Start of SUPPLIED DATA

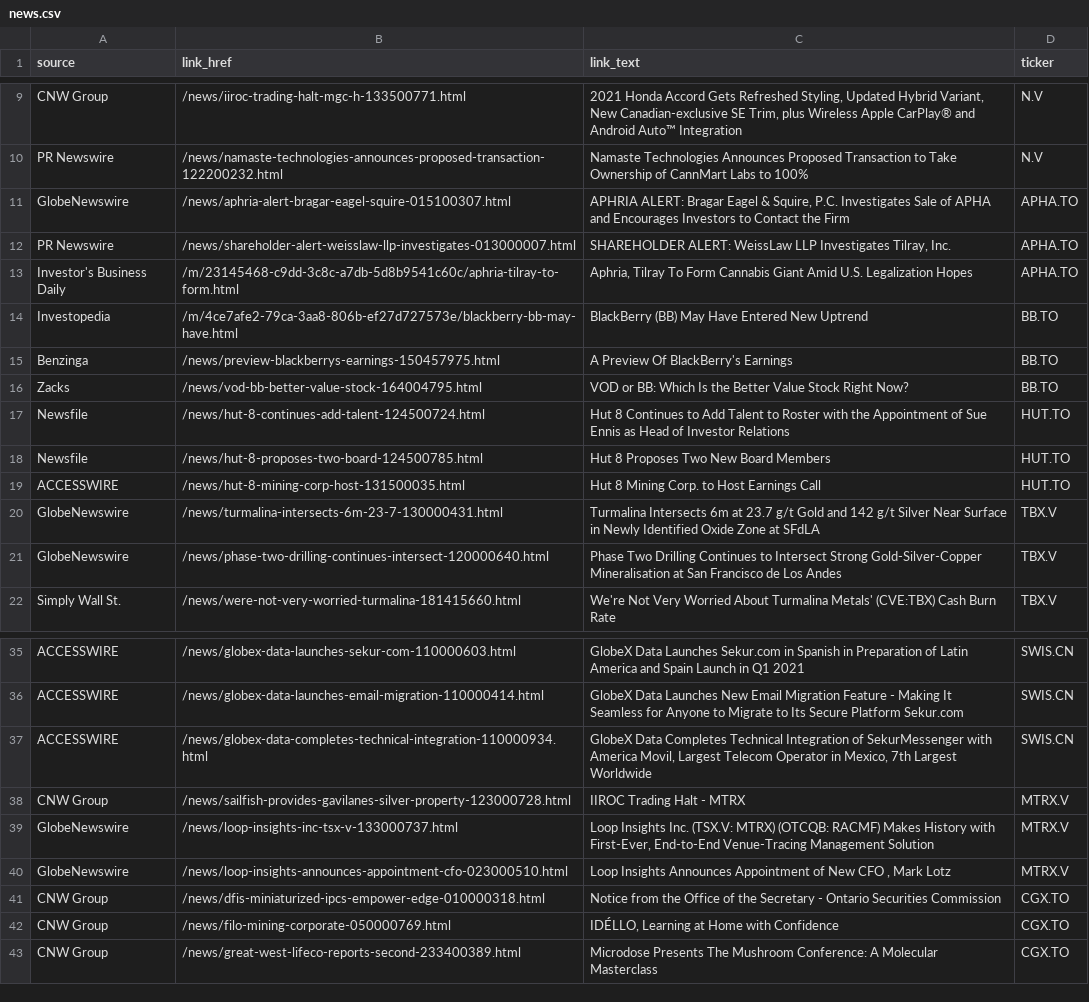
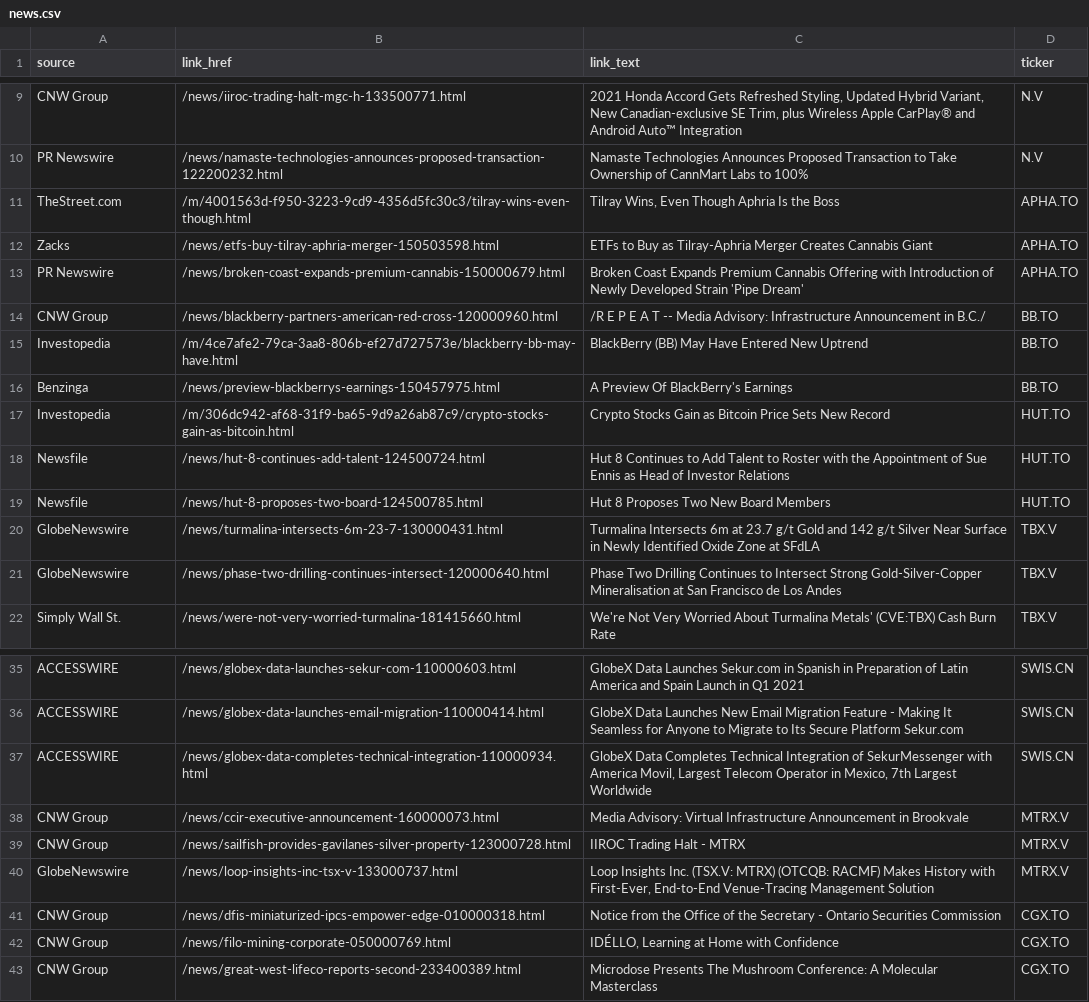
Before and after one commit to dli-invest/halts_and_news, a CSV file: news.csv, drawn as a sheet; only a part is shown, gaps mark what is left out.

```diff
--- a/news.csv
+++ b/news.csv
@@ -10,11 +10,11 @@ CNW Group,/news/iiroc-trading-halt-mgc-h-133500771.html,"2021 Honda Accord Gets
 PR Newswire,/news/namaste-technologies-announces-proposed-transaction-122200232.html,Namaste Technologies Announces Proposed Transaction to Take Ownership of CannMart Labs to 100%,N.V
-GlobeNewswire,/news/aphria-alert-bragar-eagel-squire-015100307.html,"APHRIA ALERT: Bragar Eagel & Squire, P.C. Investigates Sale of APHA and Encourages Investors to Contact the Firm",APHA.TO
-PR Newswire,/news/shareholder-alert-weisslaw-llp-investigates-013000007.html,"SHAREHOLDER ALERT: WeissLaw LLP Investigates Tilray, Inc.",APHA.TO
-Investor's Business Daily,/m/23145468-c9dd-3c8c-a7db-5d8b9541c60c/aphria-tilray-to-form.html,"Aphria, Tilray To Form Cannabis Giant Amid U.S. Legalization Hopes",APHA.TO
+TheStreet.com,/m/4001563d-f950-3223-9cd9-4356d5fc30c3/tilray-wins-even-though.html,"Tilray Wins, Even Though Aphria Is the Boss",APHA.TO
+Zacks,/news/etfs-buy-tilray-aphria-merger-150503598.html,ETFs to Buy as Tilray-Aphria Merger Creates Cannabis Giant,APHA.TO
+PR Newswire,/news/broken-coast-expands-premium-cannabis-150000679.html,Broken Coast Expands Premium Cannabis Offering with Introduction of Newly Developed Strain 'Pipe Dream',APHA.TO
+CNW Group,/news/blackberry-partners-american-red-cross-120000960.html,/R E P E A T -- Media Advisory: Infrastructure Announcement in B.C./,BB.TO
 Investopedia,/m/4ce7afe2-79ca-3aa8-806b-ef27d727573e/blackberry-bb-may-have.html,BlackBerry (BB) May Have Entered New Uptrend,BB.TO
 Benzinga,/news/preview-blackberrys-earnings-150457975.html,A Preview Of BlackBerry's Earnings,BB.TO
-Zacks,/news/vod-bb-better-value-stock-164004795.html,VOD or BB: Which Is the Better Value Stock Right Now?,BB.TO
+Investopedia,/m/306dc942-af68-31f9-ba65-9d9a26ab87c9/crypto-stocks-gain-as-bitcoin.html,Crypto Stocks Gain as Bitcoin Price Sets New Record,HUT.TO
 Newsfile,/news/hut-8-continues-add-talent-124500724.html,Hut 8 Continues to Add Talent to Roster with the Appointment of Sue Ennis as Head of Investor Relations,HUT.TO
 Newsfile,/news/hut-8-proposes-two-board-124500785.html,Hut 8 Proposes Two New Board Members,HUT.TO
-ACCESSWIRE,/news/hut-8-mining-corp-host-131500035.html,Hut 8 Mining Corp. to Host Earnings Call,HUT.TO
 GlobeNewswire,/news/turmalina-intersects-6m-23-7-130000431.html,Turmalina Intersects 6m at 23.7 g/t Gold and 142 g/t Silver Near Surface in Newly Identified Oxide Zone at SFdLA,TBX.V
@@ -37,5 +37,5 @@ ACCESSWIRE,/news/globex-data-launches-email-migration-110000414.html,GlobeX Data
 ACCESSWIRE,/news/globex-data-completes-technical-integration-110000934.html,"GlobeX Data Completes Technical Integration of SekurMessenger with America Movil, Largest Telecom Operator in Mexico, 7th Largest Worldwide",SWIS.CN
+CNW Group,/news/ccir-executive-announcement-160000073.html,Media Advisory: Virtual Infrastructure Announcement in Brookvale,MTRX.V
 CNW Group,/news/sailfish-provides-gavilanes-silver-property-123000728.html,IIROC Trading Halt - MTRX,MTRX.V
 GlobeNewswire,/news/loop-insights-inc-tsx-v-133000737.html,"Loop Insights Inc. (TSX.V: MTRX) (OTCQB: RACMF) Makes History with First-Ever, End-to-End Venue-Tracing Management Solution",MTRX.V
-GlobeNewswire,/news/loop-insights-announces-appointment-cfo-023000510.html,"Loop Insights Announces Appointment of New CFO , Mark Lotz",MTRX.V
 CNW Group,/news/dfis-miniaturized-ipcs-empower-edge-010000318.html,Notice from the Office of the Secretary - Ontario Securities Commission,CGX.TO
```
Also changed, not shown: halts.csv, 1 other file.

End of SUPPLIED DATA

PROBLEM TO WORK ON
Could you restate each record word for word, keeping the pictures out?

ANSWER FOR THIS EXERCISE
Before and after one commit to dli-invest/halts_and_news, a CSV file: news.csv, drawn as a sheet; only a part is shown, gaps mark what is left out.

```diff
--- a/news.csv
+++ b/news.csv
@@ -10,11 +10,11 @@ CNW Group,/news/iiroc-trading-halt-mgc-h-133500771.html,"2021 Honda Accord Gets
 PR Newswire,/news/namaste-technologies-announces-proposed-transaction-122200232.html,Namaste Technologies Announces Proposed Transaction to Take Ownership of CannMart Labs to 100%,N.V
-GlobeNewswire,/news/aphria-alert-bragar-eagel-squire-015100307.html,"APHRIA ALERT: Bragar Eagel & Squire, P.C. Investigates Sale of APHA and Encourages Investors to Contact the Firm",APHA.TO
-PR Newswire,/news/shareholder-alert-weisslaw-llp-investigates-013000007.html,"SHAREHOLDER ALERT: WeissLaw LLP Investigates Tilray, Inc.",APHA.TO
-Investor's Business Daily,/m/23145468-c9dd-3c8c-a7db-5d8b9541c60c/aphria-tilray-to-form.html,"Aphria, Tilray To Form Cannabis Giant Amid U.S. Legalization Hopes",APHA.TO
+TheStreet.com,/m/4001563d-f950-3223-9cd9-4356d5fc30c3/tilray-wins-even-though.html,"Tilray Wins, Even Though Aphria Is the Boss",APHA.TO
+Zacks,/news/etfs-buy-tilray-aphria-merger-150503598.html,ETFs to Buy as Tilray-Aphria Merger Creates Cannabis Giant,APHA.TO
+PR Newswire,/news/broken-coast-expands-premium-cannabis-150000679.html,Broken Coast Expands Premium Cannabis Offering with Introduction of Newly Developed Strain 'Pipe Dream',APHA.TO
+CNW Group,/news/blackberry-partners-american-red-cross-120000960.html,/R E P E A T -- Media Advisory: Infrastructure Announcement in B.C./,BB.TO
 Investopedia,/m/4ce7afe2-79ca-3aa8-806b-ef27d727573e/blackberry-bb-may-have.html,BlackBerry (BB) May Have Entered New Uptrend,BB.TO
 Benzinga,/news/preview-blackberrys-earnings-150457975.html,A Preview Of BlackBerry's Earnings,BB.TO
-Zacks,/news/vod-bb-better-value-stock-164004795.html,VOD or BB: Which Is the Better Value Stock Right Now?,BB.TO
+Investopedia,/m/306dc942-af68-31f9-ba65-9d9a26ab87c9/crypto-stocks-gain-as-bitcoin.html,Crypto Stocks Gain as Bitcoin Price Sets New Record,HUT.TO
 Newsfile,/news/hut-8-continues-add-talent-124500724.html,Hut 8 Continues to Add Talent to Roster with the Appointment of Sue Ennis as Head of Investor Relations,HUT.TO
 Newsfile,/news/hut-8-proposes-two-board-124500785.html,Hut 8 Proposes Two New Board Members,HUT.TO
-ACCESSWIRE,/news/hut-8-mining-corp-host-131500035.html,Hut 8 Mining Corp. to Host Earnings Call,HUT.TO
 GlobeNewswire,/news/turmalina-intersects-6m-23-7-130000431.html,Turmalina Intersects 6m at 23.7 g/t Gold and 142 g/t Silver Near Surface in Newly Identified Oxide Zone at SFdLA,TBX.V
@@ -37,5 +37,5 @@ ACCESSWIRE,/news/globex-data-launches-email-migration-110000414.html,GlobeX Data
 ACCESSWIRE,/news/globex-data-completes-technical-integration-110000934.html,"GlobeX Data Completes Technical Integration of SekurMessenger with America Movil, Largest Telecom Operator in Mexico, 7th Largest Worldwide",SWIS.CN
+CNW Group,/news/ccir-executive-announcement-160000073.html,Media Advisory: Virtual Infrastructure Announcement in Brookvale,MTRX.V
 CNW Group,/news/sailfish-provides-gavilanes-silver-property-123000728.html,IIROC Trading Halt - MTRX,MTRX.V
 GlobeNewswire,/news/loop-insights-inc-tsx-v-133000737.html,"Loop Insights Inc. (TSX.V: MTRX) (OTCQB: RACMF) Makes History with First-Ever, End-to-End Venue-Tracing Management Solution",MTRX.V
-GlobeNewswire,/news/loop-insights-announces-appointment-cfo-023000510.html,"Loop Insights Announces Appointment of New CFO , Mark Lotz",MTRX.V
 CNW Group,/news/dfis-miniaturized-ipcs-empower-edge-010000318.html,Notice from the Office of the Secretary - Ontario Securities Commission,CGX.TO
```
Also changed, not shown: halts.csv, 1 other file.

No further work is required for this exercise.